My colleague app’ed me the other day to say that she loved her job. I love my job too. We both work in the art department. This admission came in the context of a particular assignment that we are working together at the moment.
The project is part of a street art related theme and is centered in particular on the Little People Project by the British street artist Slinkachu.
We were preparing the figures, similar to those used by Slinkachu to give our pupils the chance to work in a similar way when they visit The Hague for a day in a couple of weeks’ time. We were both doing the preparation work simultaneously on a Saturday afternoon apping photos of what we were doing to each other.
We’d sourced our own simple plastic figures and had them mailed from China. We wanted to deliver our fifteen year old pupils high quality painted figures with which to work and had decided to do the painting ourselves.
Why were we enjoying the preparation so much? Well, it was fun to do. Slinkachu’s art has a childish playfulness to it. Having presented the idea of the assignment to our pupils this week it is clear to see that they too recognize the element of childish play that is involved here. Even fifteen year olds love the chance to play…..sometimes there almost seems to be a nostalgic view back to their own childhood activities! If I ask them to bring in the LEGO from in the box under their bed for an animation project, they love to do just that, and the excuse to play.
Picasso once said:
“Every child is an artist. The problem is how to remain an artist once he grows up.”

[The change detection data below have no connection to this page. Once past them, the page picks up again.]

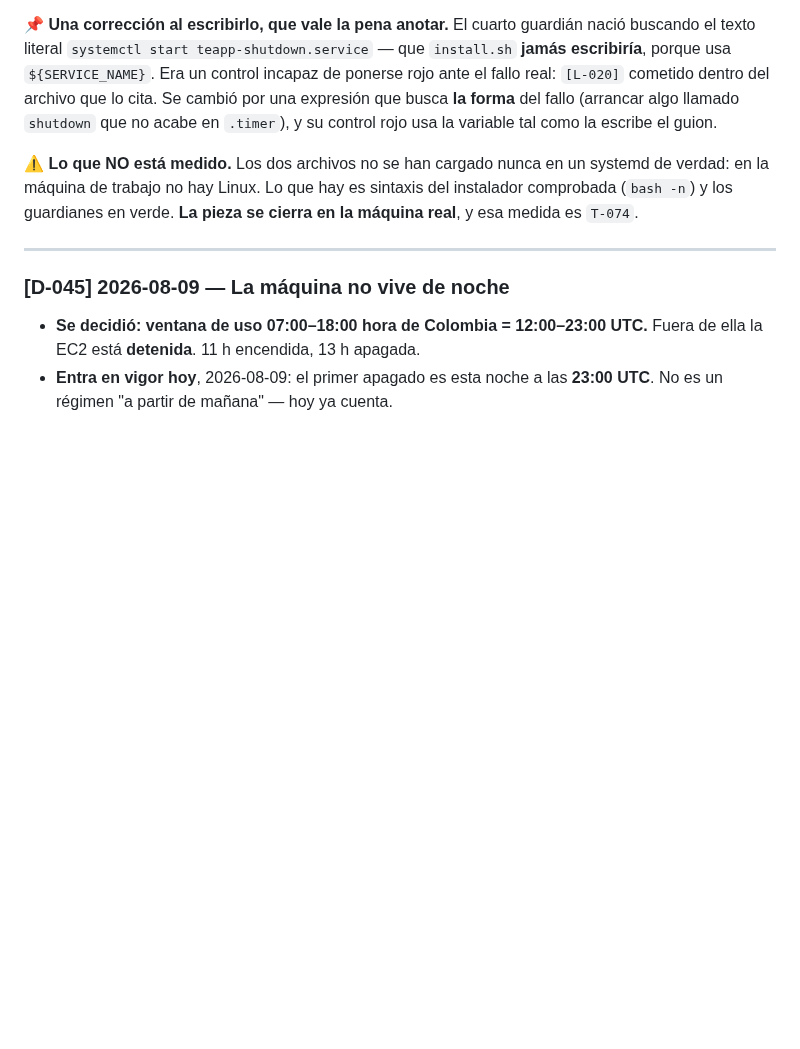
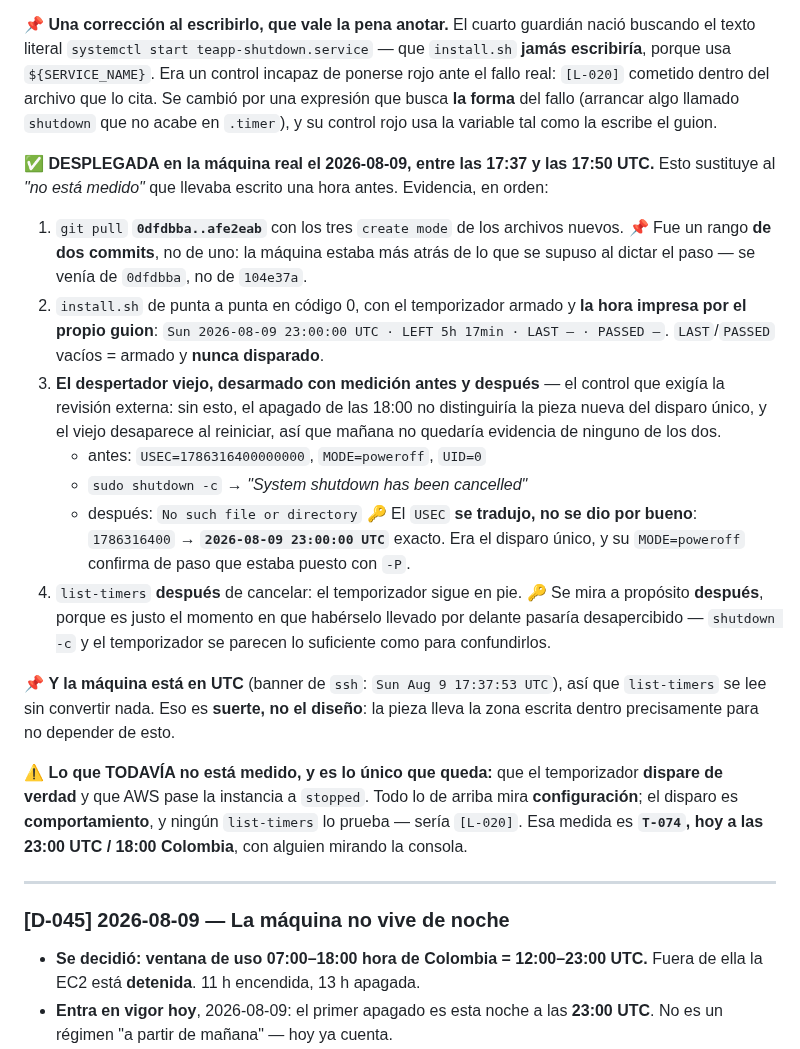
Before and after one commit to jdrodriguez1000/TEAPP_Aplication, a Markdown page: _persistence/decisions.md, the part around the change. GitHub-like rendering; blank space fills up the shorter version.

Commit message:
docs(decisions): D-046 desplegada y medida en la maquina — temporizador armado, despertador viejo desarmado
Sustituye el 'no esta medido' que llevaba escrito una hora antes.

Evidencia en la maquina real (2026-08-09, 17:37-17:50 UTC):
  - git pull 0dfdbba..afe2eab, con los tres create mode
  - install.sh en codigo 0; el guion imprime la hora del proximo apagado:
    Sun 2026-08-09 23:00:00 UTC, LAST y PASSED vacios (armado, sin usar)
  - disparo unico desarmado con medicion ANTES y DESPUES; su USEC se
    tradujo (1786316400 -> 2026-08-09 23:00:00 UTC), no se dio por bueno
  - list-timers releido DESPUES de cancelar: el temporizador sigue en pie

Queda sin medir lo unico que es comportamiento y no configuracion: que el
temporizador dispare y que AWS pase la instancia a stopped. Eso es T-074,
hoy a las 23:00 UTC con alguien mirando la consola.

Co-Authored-By: Claude Opus 5 <noreply@anthropic.com>

```diff
--- a/_persistence/decisions.md
+++ b/_persistence/decisions.md
@@ -119,10 +119,42 @@ que lo cita. Se cambió por una expresión que busca **la forma** del fallo
 (arrancar algo llamado `shutdown` que no acabe en `.timer`), y su control rojo usa
 la variable tal como la escribe el guion.
 
-⚠️ **Lo que NO está medido.** Los dos archivos no se han cargado nunca en un
-systemd de verdad: en la máquina de trabajo no hay Linux. Lo que hay es sintaxis
-del instalador comprobada (`bash -n`) y los guardianes en verde. **La pieza se
-cierra en la máquina real**, y esa medida es `T-074`.
+✅ **DESPLEGADA en la máquina real el 2026-08-09, entre las 17:37 y las 17:50 UTC.**
+Esto sustituye al *"no está medido"* que llevaba escrito una hora antes.
+Evidencia, en orden:
+
+1. `git pull` **`0dfdbba..afe2eab`** con los tres `create mode` de los archivos
+   nuevos. 📌 Fue un rango **de dos commits**, no de uno: la máquina estaba más
+   atrás de lo que se supuso al dictar el paso — se venía de `0dfdbba`, no de
+   `104e37a`.
+2. `install.sh` de punta a punta en código 0, con el temporizador armado y **la
+   hora impresa por el propio guion**:
+   `Sun 2026-08-09 23:00:00 UTC · LEFT 5h 17min · LAST – · PASSED –`.
+   `LAST`/`PASSED` vacíos = armado y **nunca disparado**.
+3. **El despertador viejo, desarmado con medición antes y después** — el control
+   que exigía la revisión externa: sin esto, el apagado de las 18:00 no
+   distinguiría la pieza nueva del disparo único, y el viejo desaparece al
+   reiniciar, así que mañana no quedaría evidencia de ninguno de los dos.
+   - antes: `USEC=1786316400000000`, `MODE=poweroff`, `UID=0`
+   - `sudo shutdown -c` → *"System shutdown has been cancelled"*
+   - después: `No such file or directory`
+   🔑 El `USEC` **se tradujo, no se dio por bueno**: `1786316400` →
+   **`2026-08-09 23:00:00 UTC`** exacto. Era el disparo único, y su
+   `MODE=poweroff` confirma de paso que estaba puesto con `-P`.
+4. `list-timers` **después** de cancelar: el temporizador sigue en pie.
+   🔑 Se mira a propósito **después**, porque es justo el momento en que
+   habérselo llevado por delante pasaría desapercibido — `shutdown -c` y el
+   temporizador se parecen lo suficiente como para confundirlos.
+
+📌 **Y la máquina está en UTC** (banner de `ssh`: `Sun Aug 9 17:37:53 UTC`), así
+que `list-timers` se lee sin convertir nada. Eso es **suerte, no el diseño**: la
+pieza lleva la zona escrita dentro precisamente para no depender de esto.
+
+⚠️ **Lo que TODAVÍA no está medido, y es lo único que queda:** que el
+temporizador **dispare de verdad** y que AWS pase la instancia a `stopped`. Todo
+lo de arriba mira **configuración**; el disparo es **comportamiento**, y ningún
+`list-timers` lo prueba — sería `[L-020]`. Esa medida es **`T-074`, hoy a las
+23:00 UTC / 18:00 Colombia**, con alguien mirando la consola.
 
 ---
 
```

In this regard our assignment certainly seems to connect with Picasso’s thought. But I think that it also relates strongly to why my colleague and I enjoy our work. All creativity involves an element of play and experimentation. An open minded involvement to our activity as art teachers has a free wheeling playfulness to it. When, as a teacher you are able to awaken this sense of playfulness in your pupils, the rest generally takes care of itself.